I am familiar with this fee, and have taken care to avoid it. Those of you who have made purchases from Groupon’s Singapore website before know that its contents are entirely local, and all prices are in Singapore Dollar terms, without any option to elect for payment in some other currency.
When I called Citibank to find out why they imposed this charge on this transaction, they replied that it was due to Groupon processing this payment overseas. I protested that this was outside my control, as Groupon’s Singapore website does not inform its customers where it was processing payments. They agreed to waive the charge, but warned that similar transactions in the future would incur such a fee. They even mentioned recently imposing this charge on an Uber transaction carried out on a mobile-phone app, because the latter too had processed the payment overseas.
I was very upset, as I now have little faith on which online transactions would not incur such a fee. If I had gone to, say, Amazon’s website in the United States, the option to elect payment in another currency was clear, and I could easily avoid this painful 8% levy. However, there is now a chance of suffering this penalty even when I make online purchases on local websites and apps in Singapore Dollar terms.
I was so troubled by this incident that I called a friend of mine in the United States to further discuss this matter. As a retired global senior management member of one of the big credit-card companies, he shared with me his insights on my case.
Firstly, he explained the process by which Visa bills banks for using their credit-card for overseas foreign-currency transactions. For example, if I were to go to the United States, make a purchase there, and pay in US Dollar terms, Visa will bill this transaction to my bank in Singapore, which issued the Visa credit-card to me, in Singapore Dollar terms, plus a 1% fee. Note that Visa makes a profit from the US Dollar to Singapore Dollar conversion. Furthermore, my bank in Singapore will bill this transaction to me at a different rate, as they too will make an additional profit from US Dollar to Singapore Dollar conversion. So, the final Singapore Dollar amount that I pay reflects the cost of the purchase, Visa’s foreign-exchange profit, Visa’s 1% transaction charge, and my bank’s foreign-exchange profit.

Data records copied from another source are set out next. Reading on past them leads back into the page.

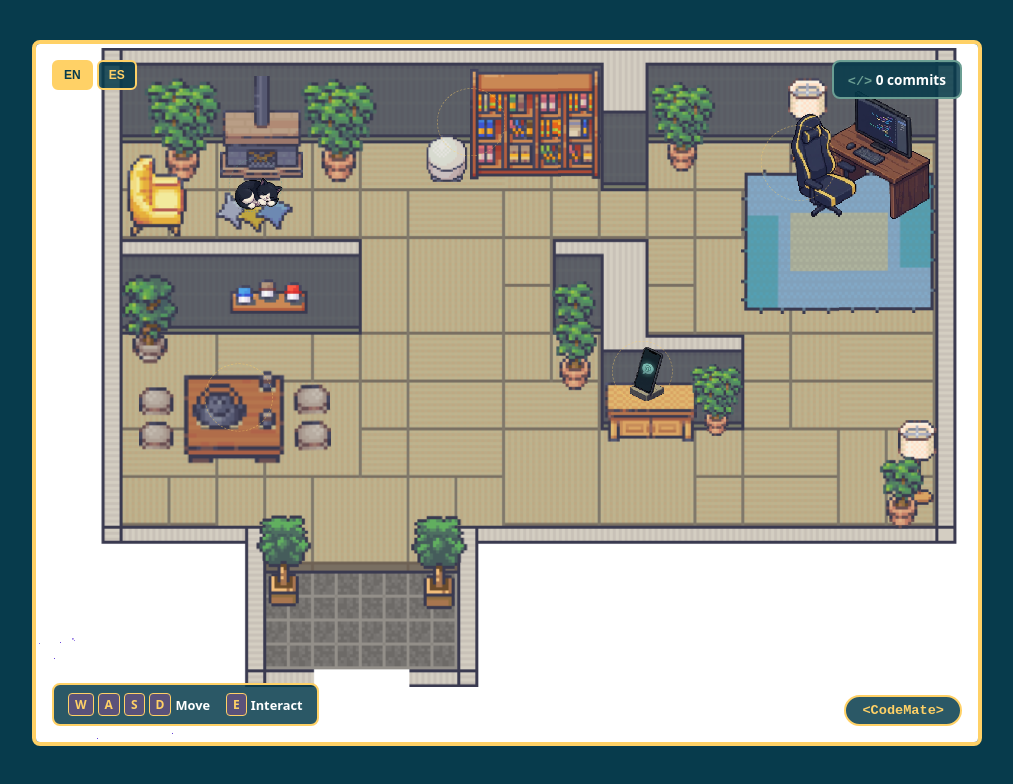
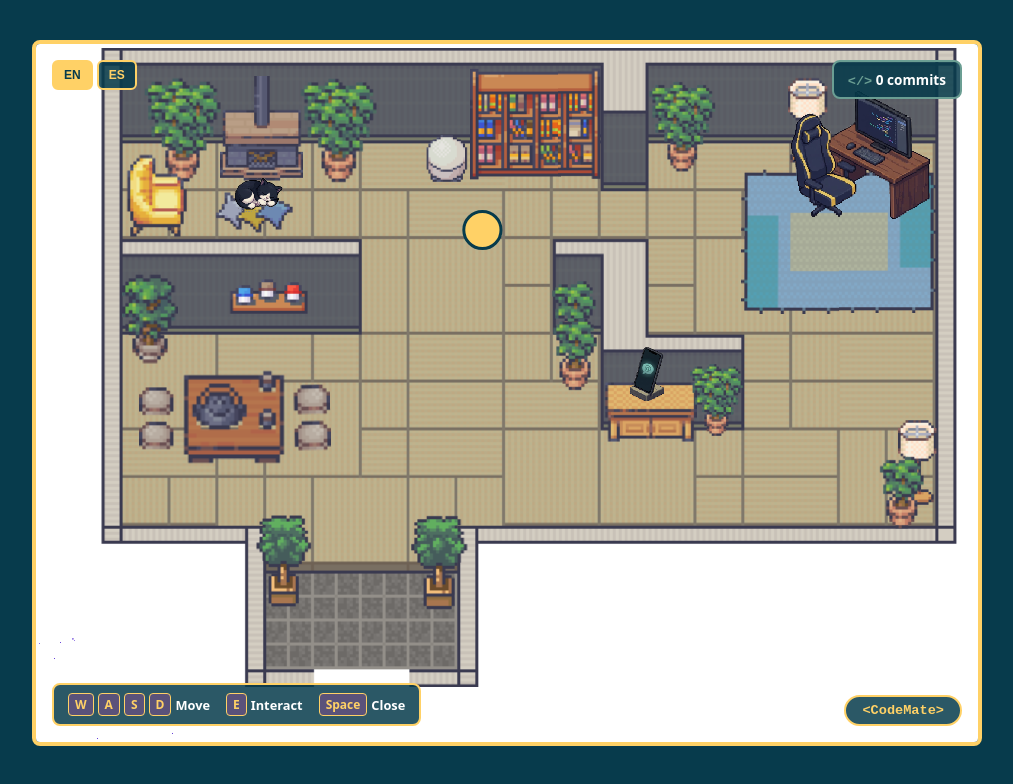
Before and after one commit to devCODEMATE/codemate-portfolio-room, a React (Vite) app: page / in a window 1280 px wide. Shown: the top 784 px of the page, without its empty margins (133-1146 px from the left). Built offline with nearby package versions, Linux system fonts and the light colour scheme.

Commit message:
feat: add player movement, proximity interaction, and close panel with Escape/Space

```diff
--- /dev/null
+++ b/src/components/Player/Player.css
@@ -0,0 +1,10 @@
+.player {
+  position: absolute;
+  width: 108px;
+  height: 108px;
+  background: #ffd166;
+  border: 8px solid #073b4c;
+  border-radius: 50%;
+  z-index: 10;
+  transform: translate(-50%, -50%);
+}
--- /dev/null
+++ b/src/components/Player/Player.tsx
@@ -0,0 +1,19 @@
+// src/components/Player/Player.tsx
+
+import './Player.css';
+
+interface PlayerProps {
+  x: number;
+  y: number;
+}
+
+function Player({ x, y }: PlayerProps) {
+  return (
+    <div
+      className="player"
+      style={{ left: x, top: y }}
+    />
+  );
+}
+
+export default Player;
--- a/src/components/Room/Room.css
+++ b/src/components/Room/Room.css
@@ -68,23 +68,40 @@
 
 .modal {
   background: #2b2640;
-  border: 2px solid #ffd166;
-  border-radius: 12px;
-  padding: 24px 32px;
-  min-width: 280px;
+  border: 5px solid #ffd166;
+  border-radius: 32px;
+  padding: 65px 86px;
+  min-width: 750px;
   color: white;
   position: relative;
 }
 
+.modal h2 {
+  font-size: 3.2rem;
+  margin-bottom: 20px;
+}
+
+.modal p {
+  font-size: 1.9rem;
+  line-height: 1.5;
+}
+
 .modal-close {
   position: absolute;
-  top: 8px;
-  right: 12px;
-  background: none;
-  border: none;
+  top: 20px;
+  right: 28px;
+  background: rgba(255, 209, 102, 0.15);
+  border: 3px solid #ffd166;
+  border-radius: 50%;
+  width: 64px;
+  height: 64px;
   color: #ffd166;
-  font-size: 1.4rem;
+  font-size: 2.6rem;
+  line-height: 1;
   cursor: pointer;
+  display: flex;
+  align-items: center;
+  justify-content: center;
 }
 
 .hud-controls {
@@ -177,3 +194,35 @@ kbd {
   font-size: 0.85rem;
   z-index: 5;
 }
+
+.interact-hint {
+  position: absolute;
+  transform: translateX(-50%);
+  background: rgba(7, 59, 76, 0.9);
+  border: 5px solid #ffd166;
+  border-radius: 22px;
+  padding: 11px 27px;
+  color: white;
+  font-size: 2.1rem;
+  font-weight: bold;
+  display: flex;
+  align-items: center;
+  gap: 11px;
+  z-index: 6;
+  animation: bounce 1s ease infinite;
+}
+
+.interact-hint kbd {
+  background: #5a527a;
+  border: 3px solid #ffd166;
+  border-radius: 10px;
+  padding: 5px 16px;
+  font-size: 2rem;
+  color: #ffd166;
+  font-family: inherit;
+}
+
+@keyframes bounce {
+  0%, 100% { transform: translateX(-50%) translateY(0); }
+  50% { transform: translateX(-50%) translateY(-11px); }
+}
--- a/src/components/Room/Room.tsx
+++ b/src/components/Room/Room.tsx
@@ -1,41 +1,111 @@
 // src/components/Room/Room.tsx
 
-import { useState } from 'react';
+import { useState, useEffect } from 'react';
 import { stations } from '../../data/stations';
 import type { Station } from '../../types/station';
 import { translations, type Language } from '../../data/translations';
+import { useKeyboard } from '../../hooks/useKeyboard';
+import Player from '../Player/Player';
 import roomBg from '../../assets/room/room-background.png';
 import './Room.css';
+
+const ROOM_WIDTH = 2556;
+const ROOM_HEIGHT = 1900;
+const SPEED = 12;
 
 function Room() {
   const [activeStation, setActiveStation] = useState<Station | null>(null);
   const [language, setLanguage] = useState<Language>('en');
   const [commits, setCommits] = useState(0);
+  const [playerPos, setPlayerPos] = useState({ x: 1200, y: 500 });
+  const [nearbyStation, setNearbyStation] = useState<Station | null>(null);
 
+  const keysPressed = useKeyboard();
   const t = translations[language];
 
-  function handleInteract(station: Station) {
-    setActiveStation(station);
-    setCommits((c) => c + 1);
-  }
+  // loop de movimiento
+  useEffect(() => {
+    let frameId: number;
+
+    function tick() {
+      if (activeStation?.kind === 'panel') {
+        frameId = requestAnimationFrame(tick);
+        return;
+      }
+
+      setPlayerPos((prev) => {
+        let { x, y } = prev;
+        const keys = keysPressed.current;
+
+        if (keys.has('w') || keys.has('arrowup')) y -= SPEED;
+        if (keys.has('s') || keys.has('arrowdown')) y += SPEED;
+        if (keys.has('a') || keys.has('arrowleft')) x -= SPEED;
+        if (keys.has('d') || keys.has('arrowright')) x += SPEED;
+
+        x = Math.max(0, Math.min(ROOM_WIDTH, x));
+        y = Math.max(0, Math.min(ROOM_HEIGHT, y));
+
+        return { x, y };
+      });
+
+      frameId = requestAnimationFrame(tick);
+    }
+
+    frameId = requestAnimationFrame(tick);
+    return () => cancelAnimationFrame(frameId);
+  }, [keysPressed, activeStation]);
+
+  // detectar cercania a una estacion
+  useEffect(() => {
+    const found = stations.find((station) => {
+      const dx = station.position.x - playerPos.x;
+      const dy = station.position.y - playerPos.y;
+      const distance = Math.sqrt(dx * dx + dy * dy);
+      return distance < station.hitboxRadius;
+    });
+    setNearbyStation(found ?? null);
+  }, [playerPos]);
+
+  // tecla E para interactuar
+  useEffect(() => {
+    function handleKeyDown(e: KeyboardEvent) {
+      if (e.key.toLowerCase() === 'e' && nearbyStation) {
+        setActiveStation(nearbyStation);
+        setCommits((c) => c + 1);
+      }
+    }
+    window.addEventListener('keydown', handleKeyDown);
+    return () => window.removeEventListener('keydown', handleKeyDown);
+  }, [nearbyStation]);
+
+  // tecla Escape o Espacio para cerrar el panel
+  useEffect(() => {
+    function handleClose(e: KeyboardEvent) {
+      if (e.key === 'Escape' || e.key === ' ' || e.code === 'Space') {
+        e.preventDefault();
+        setActiveStation(null);
+      }
+    }
+    window.addEventListener('keydown', handleClose);
+    return () => window.removeEventListener('keydown', handleClose);
+  }, []);
 
   return (
     <div className="room-viewport">
       <div className="room" style={{ backgroundImage: `url(${roomBg})` }}>
-        {stations.map((station) => (
-          <button
-            key={station.id}
-            className={`hotspot hotspot--${station.kind}`}
+        <Player x={playerPos.x} y={playerPos.y} />
+
+        {nearbyStation && !activeStation && (
+          <div
+            className="interact-hint"
             style={{
-              left: station.position.x - station.hitboxRadius,
-              top: station.position.y - station.hitboxRadius,
-              width: station.hitboxRadius * 2,
-              height: station.hitboxRadius * 2,
+              left: nearbyStation.position.x,
+              top: nearbyStation.position.y - 90,
             }}
-            onClick={() => handleInteract(station)}
-            aria-label={t.stations[station.id]}
-          />
-        ))}
+          >
+            <kbd>E</kbd> {t.hud.interact}
+          </div>
+        )}
 
         {activeStation?.kind === 'easter-egg' && (
           <div
@@ -61,7 +131,6 @@ function Room() {
         )}
       </div>
 
-      {/* HUD: controles abajo a la izquierda */}
       <div className="hud-controls">
         <span className="key-group">
           <kbd>W</kbd><kbd>A</kbd><kbd>S</kbd><kbd>D</kbd> {t.hud.move}
@@ -69,14 +138,15 @@ function Room() {
         <span className="key-group">
           <kbd>E</kbd> {t.hud.interact}
         </span>
+        <span className="key-group">
+          <kbd>Space</kbd> {t.hud.close}
+        </span>
       </div>
 
-      {/* HUD: contador de commits arriba a la derecha */}
       <div className="hud-commits">
         <span className="commits-icon">{'</>'}</span> {commits} {t.hud.commits}
       </div>
 
-      {/* Selector de idioma, arriba a la izquierda */}
       <div className="hud-language">
         <button
           className={language === 'en' ? 'lang-btn active' : 'lang-btn'}
@@ -92,7 +162,6 @@ function Room() {
         </button>
       </div>
 
-      {/* Marca CodeMate, abajo a la derecha */}
       <div className="hud-brand">{'<CodeMate>'}</div>
     </div>
   );
--- a/src/data/stations.ts
+++ b/src/data/stations.ts
@@ -3,9 +3,9 @@
 import type { Station } from '../types/station';
 
 export const stations: Station[] = [
-  { id: 'about',    label: 'Sobre mí', kind: 'panel',      position: { x: 545,  y: 950 }, hitboxRadius: 90 },
-  { id: 'skills',   label: 'Skills',   kind: 'panel',      position: { x: 1170, y: 210 }, hitboxRadius: 90 },
-  { id: 'projects', label: 'Proyectos',kind: 'panel',      position: { x: 2050, y: 320 }, hitboxRadius: 100 },
-  { id: 'contact',  label: 'Contacto', kind: 'panel',      position: { x: 1630, y: 880 }, hitboxRadius: 80 },
-  { id: 'naga',     label: '¡Miau!',   kind: 'easter-egg', position: { x: 590,  y: 380 }, hitboxRadius: 70 },
+  { id: 'about',    kind: 'panel',      position: { x: 545,  y: 950 }, hitboxRadius: 90 },
+  { id: 'skills',   kind: 'panel',      position: { x: 1170, y: 210 }, hitboxRadius: 90 },
+  { id: 'projects', kind: 'panel',      position: { x: 2050, y: 320 }, hitboxRadius: 100 },
+  { id: 'contact',  kind: 'panel',      position: { x: 1630, y: 880 }, hitboxRadius: 80 },
+  { id: 'naga',     kind: 'easter-egg', position: { x: 590,  y: 380 }, hitboxRadius: 70 },
 ];
--- a/src/data/translations.ts
+++ b/src/data/translations.ts
@@ -14,6 +14,7 @@ export const translations = {
     hud: {
       move: 'Move',
       interact: 'Interact',
+      close: 'Close',
       commits: 'commits',
     },
     modalPlaceholder: 'content coming soon.',
@@ -29,6 +30,7 @@ export const translations = {
     hud: {
       move: 'Moverse',
       interact: 'Interactuar',
+      close: 'Cerrar',
       commits: 'commits',
     },
     modalPlaceholder: 'contenido próximamente.',
--- /dev/null
+++ b/src/hooks/useKeyboard.ts
@@ -0,0 +1,26 @@
+// src/hooks/useKeyboard.ts
+
+import { useEffect, useRef } from 'react';
+
+export function useKeyboard() {
+  const keysPressed = useRef<Set<string>>(new Set());
+
+  useEffect(() => {
+    function handleKeyDown(e: KeyboardEvent) {
+      keysPressed.current.add(e.key.toLowerCase());
+    }
+    function handleKeyUp(e: KeyboardEvent) {
+      keysPressed.current.delete(e.key.toLowerCase());
+    }
+
+    window.addEventListener('keydown', handleKeyDown);
+    window.addEventListener('keyup', handleKeyUp);
+
+    return () => {
+      window.removeEventListener('keydown', handleKeyDown);
+      window.removeEventListener('keyup', handleKeyUp);
+    };
+  }, []);
+
+  return keysPressed;
+}
```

However, if the shop in the United States offered to me the option of paying in Singapore Dollars at their US Dollar to Singapore Dollar conversion rate, and I accept, then Visa will only charge my bank 0.8%. Also, my bank will not be able to make foreign-exchange profit. So, in order to make up for this shortfall, banks in Singapore are allowed to charge this 8% “Currency Conversion Fee”. Note that you should never elect paying in a non-local currency, as the all-in margin of banks in Singapore tend to be under 5%. Secondly, my friend expressed surprise that banks in Singapore were allowed to get away with charging 8%. He said that, as far as he knows, such a charge, if permitted by the authorities, would be under 3% in any other country, which at that level would encompass the 0.8% Visa foreign-currency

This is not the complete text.